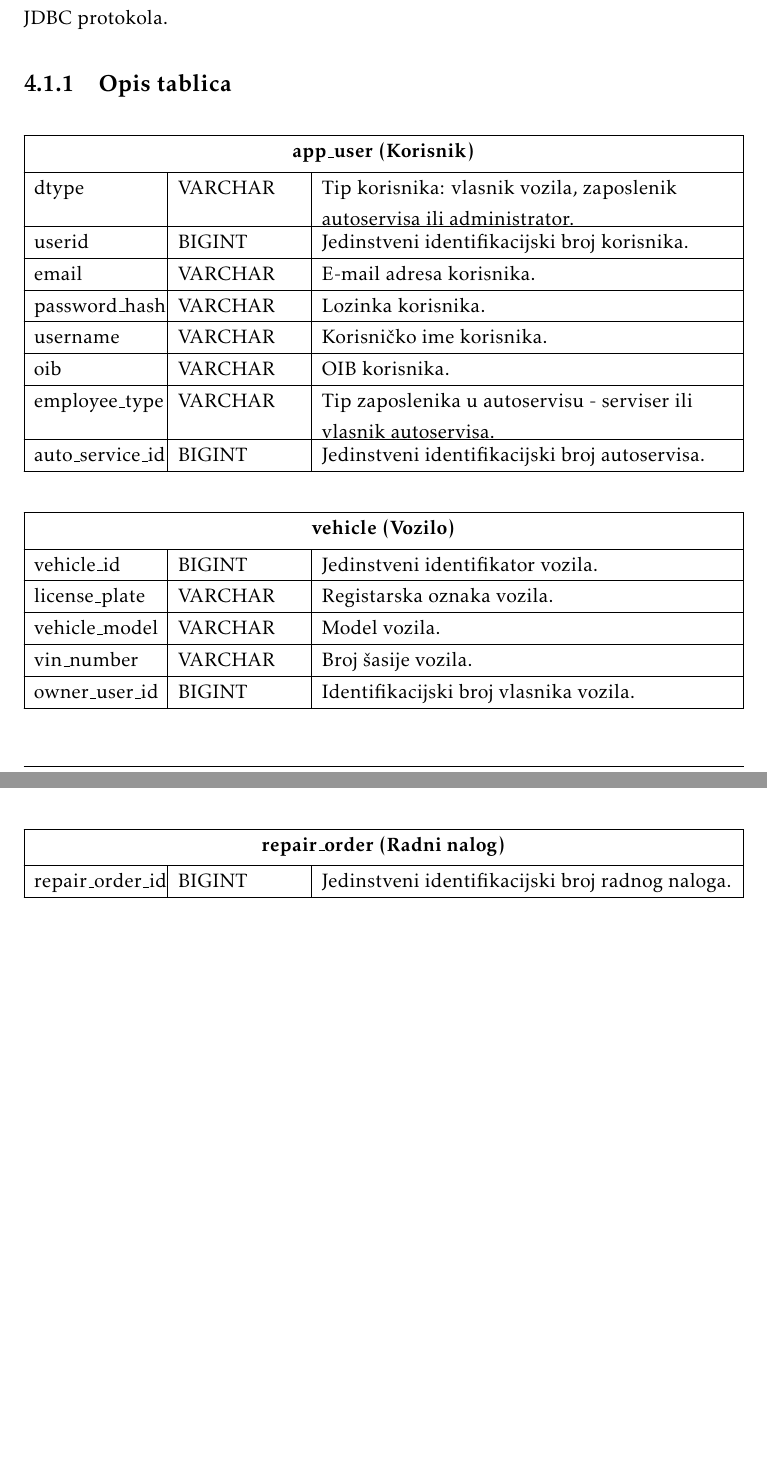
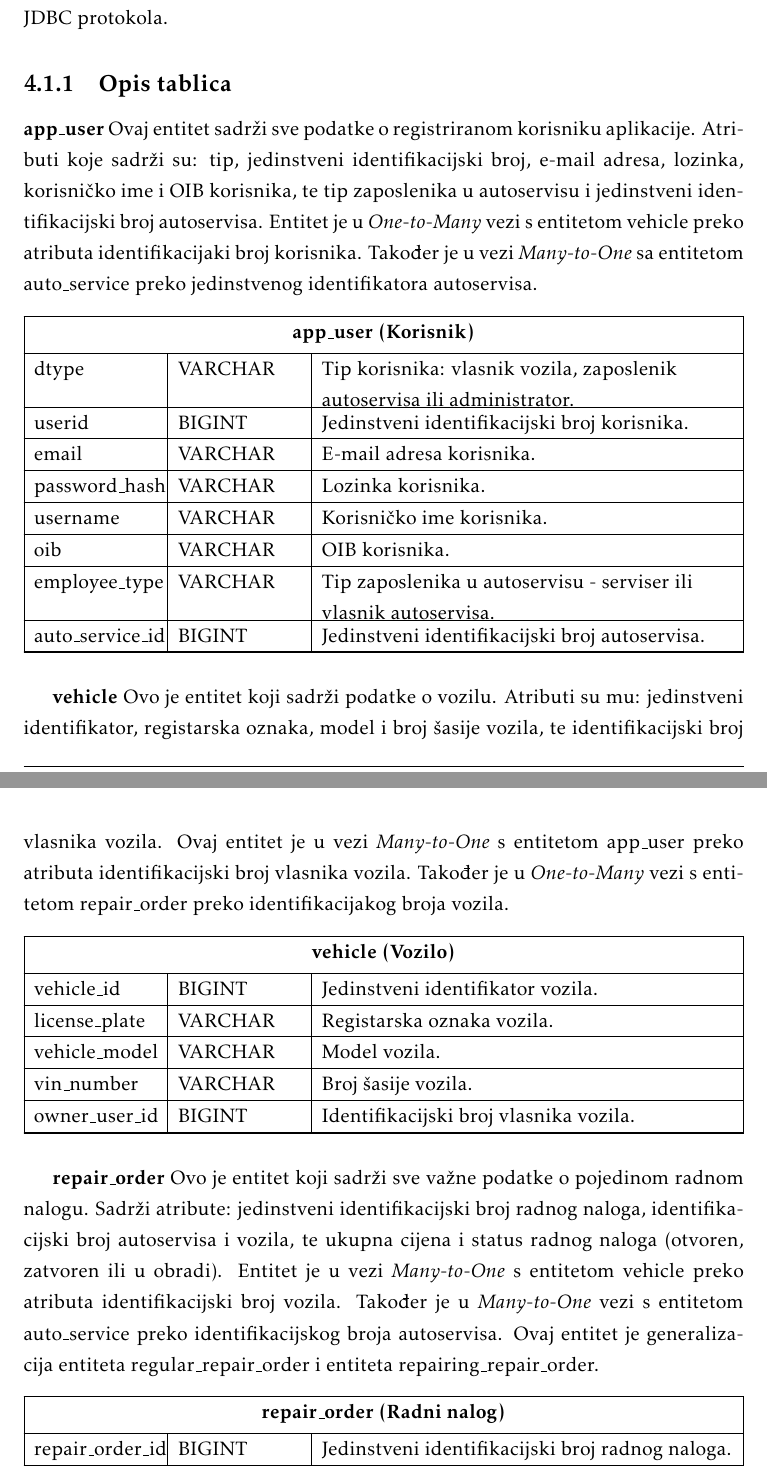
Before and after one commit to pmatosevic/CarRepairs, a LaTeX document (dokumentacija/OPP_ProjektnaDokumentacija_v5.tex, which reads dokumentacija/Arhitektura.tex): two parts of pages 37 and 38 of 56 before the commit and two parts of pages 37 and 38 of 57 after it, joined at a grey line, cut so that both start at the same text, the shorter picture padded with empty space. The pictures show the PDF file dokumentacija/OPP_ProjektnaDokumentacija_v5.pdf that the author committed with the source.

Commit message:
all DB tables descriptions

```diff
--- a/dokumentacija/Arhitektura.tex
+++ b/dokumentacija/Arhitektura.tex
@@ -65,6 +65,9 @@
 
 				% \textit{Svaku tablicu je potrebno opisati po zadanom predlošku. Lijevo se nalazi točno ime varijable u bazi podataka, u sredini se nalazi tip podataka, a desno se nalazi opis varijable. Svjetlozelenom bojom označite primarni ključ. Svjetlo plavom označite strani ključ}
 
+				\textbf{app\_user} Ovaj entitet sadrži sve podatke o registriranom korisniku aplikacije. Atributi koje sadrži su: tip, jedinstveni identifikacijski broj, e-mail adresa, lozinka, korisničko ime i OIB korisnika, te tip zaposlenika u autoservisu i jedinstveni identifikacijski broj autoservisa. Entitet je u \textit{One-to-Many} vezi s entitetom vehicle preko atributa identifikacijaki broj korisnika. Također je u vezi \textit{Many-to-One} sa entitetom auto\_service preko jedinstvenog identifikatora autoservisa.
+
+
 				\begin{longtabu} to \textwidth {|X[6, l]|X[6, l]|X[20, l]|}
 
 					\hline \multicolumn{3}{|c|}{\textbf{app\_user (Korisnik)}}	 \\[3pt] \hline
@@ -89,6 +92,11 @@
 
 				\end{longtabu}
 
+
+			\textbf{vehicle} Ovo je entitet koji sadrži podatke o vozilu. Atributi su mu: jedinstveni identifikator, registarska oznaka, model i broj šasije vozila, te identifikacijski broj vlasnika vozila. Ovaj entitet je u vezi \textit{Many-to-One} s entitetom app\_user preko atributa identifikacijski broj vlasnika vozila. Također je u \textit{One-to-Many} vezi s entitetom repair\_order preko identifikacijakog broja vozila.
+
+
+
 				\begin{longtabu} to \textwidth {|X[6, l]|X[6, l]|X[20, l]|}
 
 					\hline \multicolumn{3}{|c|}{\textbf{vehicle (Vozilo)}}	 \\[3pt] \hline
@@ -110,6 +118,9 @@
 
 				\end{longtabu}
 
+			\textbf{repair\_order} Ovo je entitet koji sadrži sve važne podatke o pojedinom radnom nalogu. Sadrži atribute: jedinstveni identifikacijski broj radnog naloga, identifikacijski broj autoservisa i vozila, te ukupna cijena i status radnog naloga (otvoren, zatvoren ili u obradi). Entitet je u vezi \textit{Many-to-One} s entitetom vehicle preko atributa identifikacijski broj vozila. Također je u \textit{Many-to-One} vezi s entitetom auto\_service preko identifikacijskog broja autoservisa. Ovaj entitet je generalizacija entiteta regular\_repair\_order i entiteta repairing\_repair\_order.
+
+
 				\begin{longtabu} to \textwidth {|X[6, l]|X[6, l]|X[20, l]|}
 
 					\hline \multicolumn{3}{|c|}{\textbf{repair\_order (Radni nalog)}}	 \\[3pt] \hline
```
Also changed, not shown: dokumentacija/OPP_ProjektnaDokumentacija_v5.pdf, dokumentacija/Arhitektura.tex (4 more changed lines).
◇ ◇ ◇ ◇ ◇
▸ What to do: Every entry above should be printed again exactly, except for the pictures.

▸ Exercise output:
Before and after one commit to pmatosevic/CarRepairs, a LaTeX document (dokumentacija/OPP_ProjektnaDokumentacija_v5.tex, which reads dokumentacija/Arhitektura.tex): two parts of pages 37 and 38 of 56 before the commit and two parts of pages 37 and 38 of 57 after it, joined at a grey line, cut so that both start at the same text, the shorter picture padded with empty space. The pictures show the PDF file dokumentacija/OPP_ProjektnaDokumentacija_v5.pdf that the author committed with the source.

Commit message:
all DB tables descriptions

```diff
--- a/dokumentacija/Arhitektura.tex
+++ b/dokumentacija/Arhitektura.tex
@@ -65,6 +65,9 @@
 
 				% \textit{Svaku tablicu je potrebno opisati po zadanom predlošku. Lijevo se nalazi točno ime varijable u bazi podataka, u sredini se nalazi tip podataka, a desno se nalazi opis varijable. Svjetlozelenom bojom označite primarni ključ. Svjetlo plavom označite strani ključ}
 
+				\textbf{app\_user} Ovaj entitet sadrži sve podatke o registriranom korisniku aplikacije. Atributi koje sadrži su: tip, jedinstveni identifikacijski broj, e-mail adresa, lozinka, korisničko ime i OIB korisnika, te tip zaposlenika u autoservisu i jedinstveni identifikacijski broj autoservisa. Entitet je u \textit{One-to-Many} vezi s entitetom vehicle preko atributa identifikacijaki broj korisnika. Također je u vezi \textit{Many-to-One} sa entitetom auto\_service preko jedinstvenog identifikatora autoservisa.
+
+
 				\begin{longtabu} to \textwidth {|X[6, l]|X[6, l]|X[20, l]|}
 
 					\hline \multicolumn{3}{|c|}{\textbf{app\_user (Korisnik)}}	 \\[3pt] \hline
@@ -89,6 +92,11 @@
 
 				\end{longtabu}
 
+
+			\textbf{vehicle} Ovo je entitet koji sadrži podatke o vozilu. Atributi su mu: jedinstveni identifikator, registarska oznaka, model i broj šasije vozila, te identifikacijski broj vlasnika vozila. Ovaj entitet je u vezi \textit{Many-to-One} s entitetom app\_user preko atributa identifikacijski broj vlasnika vozila. Također je u \textit{One-to-Many} vezi s entitetom repair\_order preko identifikacijakog broja vozila.
+
+
+
 				\begin{longtabu} to \textwidth {|X[6, l]|X[6, l]|X[20, l]|}
 
 					\hline \multicolumn{3}{|c|}{\textbf{vehicle (Vozilo)}}	 \\[3pt] \hline
@@ -110,6 +118,9 @@
 
 				\end{longtabu}
 
+			\textbf{repair\_order} Ovo je entitet koji sadrži sve važne podatke o pojedinom radnom nalogu. Sadrži atribute: jedinstveni identifikacijski broj radnog naloga, identifikacijski broj autoservisa i vozila, te ukupna cijena i status radnog naloga (otvoren, zatvoren ili u obradi). Entitet je u vezi \textit{Many-to-One} s entitetom vehicle preko atributa identifikacijski broj vozila. Također je u \textit{Many-to-One} vezi s entitetom auto\_service preko identifikacijskog broja autoservisa. Ovaj entitet je generalizacija entiteta regular\_repair\_order i entiteta repairing\_repair\_order.
+
+
 				\begin{longtabu} to \textwidth {|X[6, l]|X[6, l]|X[20, l]|}
 
 					\hline \multicolumn{3}{|c|}{\textbf{repair\_order (Radni nalog)}}	 \\[3pt] \hline
```
Also changed, not shown: dokumentacija/OPP_ProjektnaDokumentacija_v5.pdf, dokumentacija/Arhitektura.tex (4 more changed lines).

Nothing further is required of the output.